Start of Block

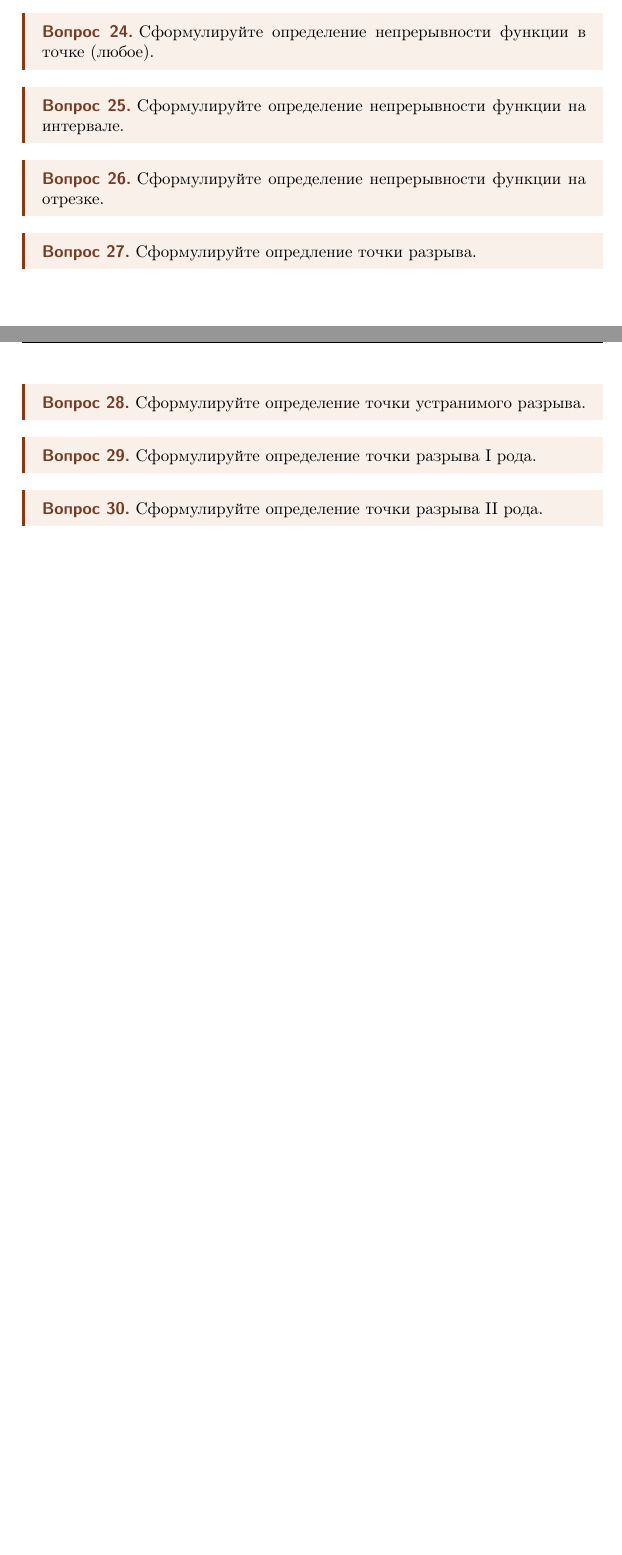
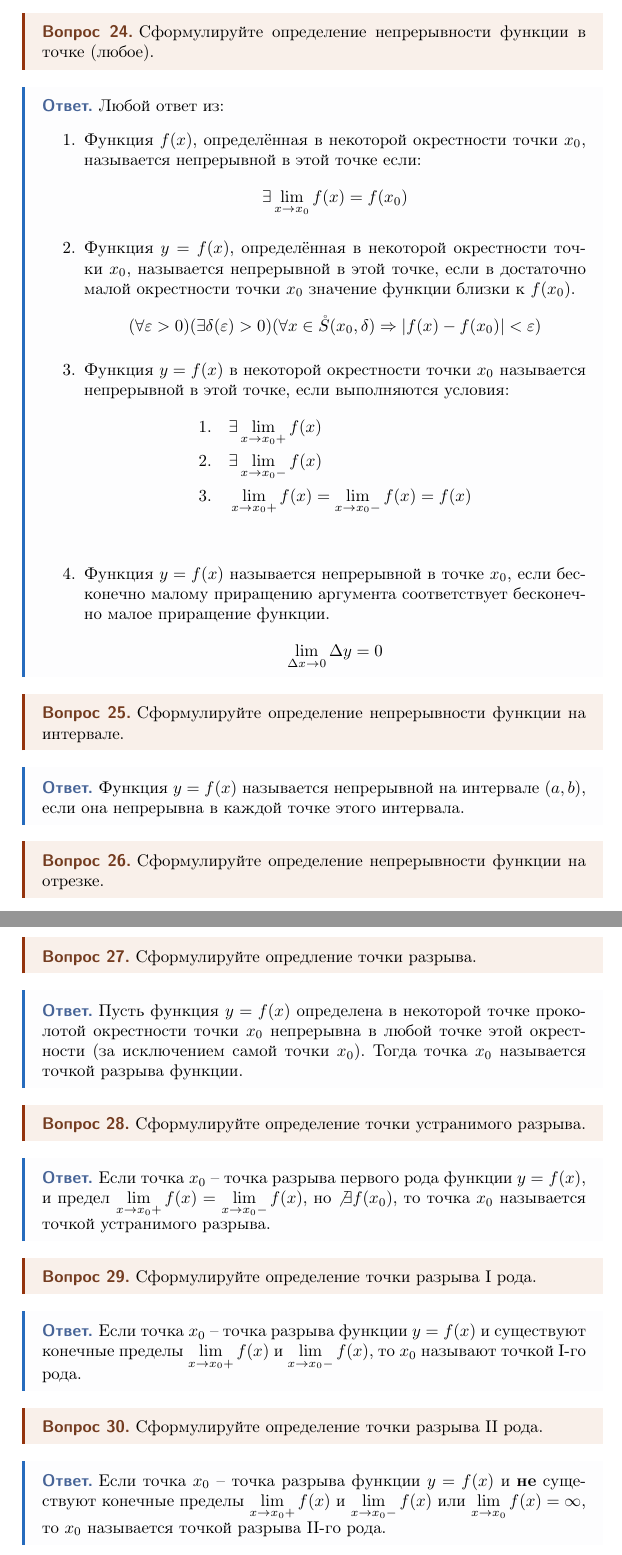
Before and after one commit to zhikh23/iu7-qa, a LaTeX document (mathematical_analysis/rc01/mathematical_analysis_rc01.tex, which reads mathematical_analysis/rc01/theory.tex): two parts of pages 4 and 5 of 7 before the commit and two parts of pages 5 and 6 of 9 after it, joined at a grey line, cut so that both start at the same text, the shorter picture padded with empty space. Compiled offline with pdfLaTeX.

Commit message:
update: добавлены все оставшиеся вопросы & исправлены ошибки

```diff
--- a/mathematical_analysis/rc01/theory.tex
+++ b/mathematical_analysis/rc01/theory.tex
@@ -191,10 +202,37 @@
 \begin{question}
   Cформулируйте определение непрерывности функции в точке (любое).
 \end{question}
+\begin{answer}
+  Любой ответ из:
+  \begin{enumerate}
+    \item Функция $f(x)$, определённая в некоторой окрестности точки $x_0$, называется непрерывной в этой точке если: \[
+        \exists \lim_{x \to x_0} f(x) = f(x_0)
+      \]
+
+    \item Функция $y = f(x)$, определённая в некоторой окрестности точки $x_0$, называется непрерывной в этой точке, если в достаточно малой окрестности точки $x_0$ значение функции близки к $f(x_0)$.
+      \[
+        (\forall  \varepsilon > 0)(\exists \delta(\varepsilon) > 0)(\forall x \in \mathring{S}(x_0, \delta) \implies |f(x) - f(x_0)| < \varepsilon)
+      \]
+
+    \item Функция $y = f(x)$ в некоторой окрестности точки $x_0$ называется непрерывной в этой точке, если выполняются условия:
+      \begin{align*}
+        &1. \quad \exists \lim_{x \to x_0+} f(x) \\
+        &2. \quad \exists \lim_{x \to x_0-} f(x) \\
+        &3. \quad \lim_{x \to x_0+} f(x) = \lim_{x \to x_0-} f(x) = f(x) \\
+      \end{align*}
+
+    \item Функция $y = f(x)$ называется непрерывной в точке $x_0$, если бесконечно малому приращению аргумента соответствует бесконечно малое приращение функции. \[
+      \lim_{\Delta x \to 0} \Delta y = 0
+    \]
+  \end{enumerate}
+\end{answer}
 
 \begin{question}
   Сформулируйте определение непрерывности функции на интервале.
 \end{question}
+\begin{answer}
+  Функция $y = f(x)$ называется непрерывной на интервале $(a, b)$, если она непрерывна в каждой точке этого интервала.
+\end{answer}
 
 \begin{question}
   Сформулируйте определение непрерывности функции на отрезке.
@@ -203,18 +249,31 @@
 \begin{question}
   Сформулируйте опредление точки разрыва.
 \end{question}
+\begin{answer}
+  Пусть функция $y = f(x)$ определена в некоторой точке проколотой окрестности точки $x_0$ непрерывна в любой точке этой окрестности (за исключением самой точки $x_0$).
+  Тогда точка $x_0$ называется точкой разрыва функции.
+\end{answer}
 
 \begin{question}
   Сформулируйте определение точки устранимого разрыва.
 \end{question}
+\begin{answer}
+  Если точка $x_0$ -- точка разрыва первого рода функции $y = f(x)$, и предел  $\lim_{x \to x_0+} f(x) = \lim_{x \to x_0-} f(x)$, но $\not\exists f(x_0)$, то точка $x_0$ называется точкой устранимого разрыва.
+\end{answer}
 
 \begin{question}
   Сформулируйте определение точки разрыва I рода.
 \end{question}
+\begin{answer}
+  Если точка $x_0$ -- точка разрыва функции $y = f(x)$ и существуют конечные пределы $\lim_{x \to x_0+} f(x)$ и $\lim_{x \to x_0-} f(x)$, то $x_0$ называют точкой I-го рода.
+\end{answer}
 
 \begin{question}
   Сформулируйте определение точки разрыва II рода.
 \end{question}
+\begin{answer}
+  Если точка $x_0$ -- точка разрыва функции $y = f(x)$ и \textbf{не} существуют конечные пределы $\lim_{x \to x_0+} f(x)$ и $\lim_{x \to x_0-} f(x)$ или $\lim_{x \to x_0} f(x) = \infty$, то $x_0$ называется точкой разрыва II-го рода.
+\end{answer}
 
 
 \subsection{Определение предела по Коши}
```
Also changed, not shown: mathematical_analysis/rc01/mathematical_analysis_rc01.pdf, mathematical_analysis/rc01/theory.tex (27 more changed lines).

End of Block

The word "exists" may appear in several lines of the data; copy every line where it does.

● YOUR SOLUTION:
+        \exists \lim_{x \to x_0} f(x) = f(x_0)
+        (\forall  \varepsilon > 0)(\exists \delta(\varepsilon) > 0)(\forall x \in \mathring{S}(x_0, \delta) \implies |f(x) - f(x_0)| < \varepsilon)
+        &1. \quad \exists \lim_{x \to x_0+} f(x) \\
+        &2. \quad \exists \lim_{x \to x_0-} f(x) \\
+  Если точка $x_0$ -- точка разрыва первого рода функции $y = f(x)$, и предел  $\lim_{x \to x_0+} f(x) = \lim_{x \to x_0-} f(x)$, но $\not\exists f(x_0)$, то точка $x_0$ называется точкой устранимого разрыва.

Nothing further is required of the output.